The plan was to take the night bus from Osaka to Hiroshima (a 6-hour trip) Friday night, stay in a hostel Saturday night, go to Miyajima on Sunday, and then take the night bus back on Sunday. It was a perfect plan; the hostel was booked, the night bus didn’t sound too bad, and I was excited to get out of Osaka Prefecture. The trip was still lots of fun, but the plan was far from perfect.
To fully understand the hell I was in Friday night, you must understand that I have always been incapable of sleeping anywhere but a bed (and sometimes a couch). So, despite all the Benadryl in the world, I was not going to sleep on that night bus. Add to this the fact that the drivers constantly blast lights in your face and talk over the intercom at inconvenient times, and that the seats are seemingly designed to make you horribly uncomfortable – saying I was in Hell was an understatement.
Saturday night didn’t exactly go perfectly, either. Google Maps told us the hotel was a 40-minute train ride from Hiroshima, so we jumped on a train and ended up in a town that was obviously run by the yakuza (hookers and men in suits galore!). We walked into Fuji Business Hotel and soon realized that our reservation was at Fuji Hostel, which was two and a half hours in the other direction. Not only that, but the phone number was shut down and the place was not in Japanese phone books. Lovely.

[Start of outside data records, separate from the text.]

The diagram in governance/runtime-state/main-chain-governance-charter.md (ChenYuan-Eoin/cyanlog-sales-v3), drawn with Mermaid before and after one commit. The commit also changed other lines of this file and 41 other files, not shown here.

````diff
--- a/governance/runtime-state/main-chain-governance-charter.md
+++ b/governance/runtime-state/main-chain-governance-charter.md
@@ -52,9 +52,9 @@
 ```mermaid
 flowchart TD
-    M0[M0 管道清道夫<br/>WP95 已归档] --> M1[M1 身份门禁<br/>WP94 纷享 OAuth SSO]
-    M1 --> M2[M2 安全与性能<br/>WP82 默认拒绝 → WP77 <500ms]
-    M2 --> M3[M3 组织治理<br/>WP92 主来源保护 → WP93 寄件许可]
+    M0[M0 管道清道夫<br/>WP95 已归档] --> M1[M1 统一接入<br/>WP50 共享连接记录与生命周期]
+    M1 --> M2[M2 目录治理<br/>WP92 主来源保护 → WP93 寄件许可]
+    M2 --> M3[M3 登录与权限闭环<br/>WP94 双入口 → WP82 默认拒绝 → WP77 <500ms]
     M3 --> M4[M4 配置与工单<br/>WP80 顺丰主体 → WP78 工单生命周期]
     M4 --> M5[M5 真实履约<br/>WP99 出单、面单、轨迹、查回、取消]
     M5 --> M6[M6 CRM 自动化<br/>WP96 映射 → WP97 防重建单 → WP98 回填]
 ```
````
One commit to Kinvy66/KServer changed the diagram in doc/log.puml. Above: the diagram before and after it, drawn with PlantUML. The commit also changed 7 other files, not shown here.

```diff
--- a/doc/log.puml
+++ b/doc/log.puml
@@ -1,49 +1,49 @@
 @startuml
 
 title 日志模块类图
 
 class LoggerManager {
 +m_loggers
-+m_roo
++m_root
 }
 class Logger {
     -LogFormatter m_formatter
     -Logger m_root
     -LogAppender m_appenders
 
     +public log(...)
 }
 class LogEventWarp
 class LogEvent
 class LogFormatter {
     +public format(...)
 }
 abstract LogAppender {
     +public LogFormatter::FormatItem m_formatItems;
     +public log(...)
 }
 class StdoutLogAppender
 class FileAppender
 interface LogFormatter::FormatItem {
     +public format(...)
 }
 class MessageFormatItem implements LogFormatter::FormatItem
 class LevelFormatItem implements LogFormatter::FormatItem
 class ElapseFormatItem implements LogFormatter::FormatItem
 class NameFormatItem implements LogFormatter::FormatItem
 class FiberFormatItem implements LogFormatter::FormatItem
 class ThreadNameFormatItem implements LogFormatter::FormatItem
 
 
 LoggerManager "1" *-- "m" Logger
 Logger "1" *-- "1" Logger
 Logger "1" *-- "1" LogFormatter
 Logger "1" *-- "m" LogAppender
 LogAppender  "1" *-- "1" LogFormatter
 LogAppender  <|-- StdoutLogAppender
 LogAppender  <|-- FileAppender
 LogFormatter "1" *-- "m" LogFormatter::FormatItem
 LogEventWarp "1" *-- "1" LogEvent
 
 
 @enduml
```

We ended up spending the night in an “Internet cafe,” where mildly creepy people spend hours on end reading manga and surfing the Internet (we caught a few watching weird hentai porn). I don’t know why they have no home to go back to, but we welcomed the Internet cafe wholeheartedly. So, I spent the night sleeping in a computer chair. In the three-day weekend, I got only six hours of sleep. ‘Twas brutal.
However, the next day in Hiroshima reminded me that any problems I might’ve been having were nothing compared to what the Japanese went through during World War II. We went to Hiroshima Peace Memorial Museum, and I learned a lot about the bombings and the town before and after that life-defining moment. The museum was extremely sobering and really reminded me of the fragility of life and how one political decision can affect so many. We talked to a bomb survivor afterwards, and that was also quite enlightening.
Miyajima, an island off the coast of Hiroshima Prefecture, wasn’t as culturally enlightening, but it was beautiful. The island is most famous for its Itsukushima Shrine, featuring a torii gate “floating” in the ocean. It was quite cool, especially during sunset, but the highlight of the island was climbing to its highest peak (a 2-hour hike!) and looking out over Miyajima and the bordering towns and islands. Words cannot describe how amazing it was.
All in all, it was not a perfect weekend and it was often frustrating, but Hiroshima and Miyajima were both quite cool and I got a weekend full of history and culture.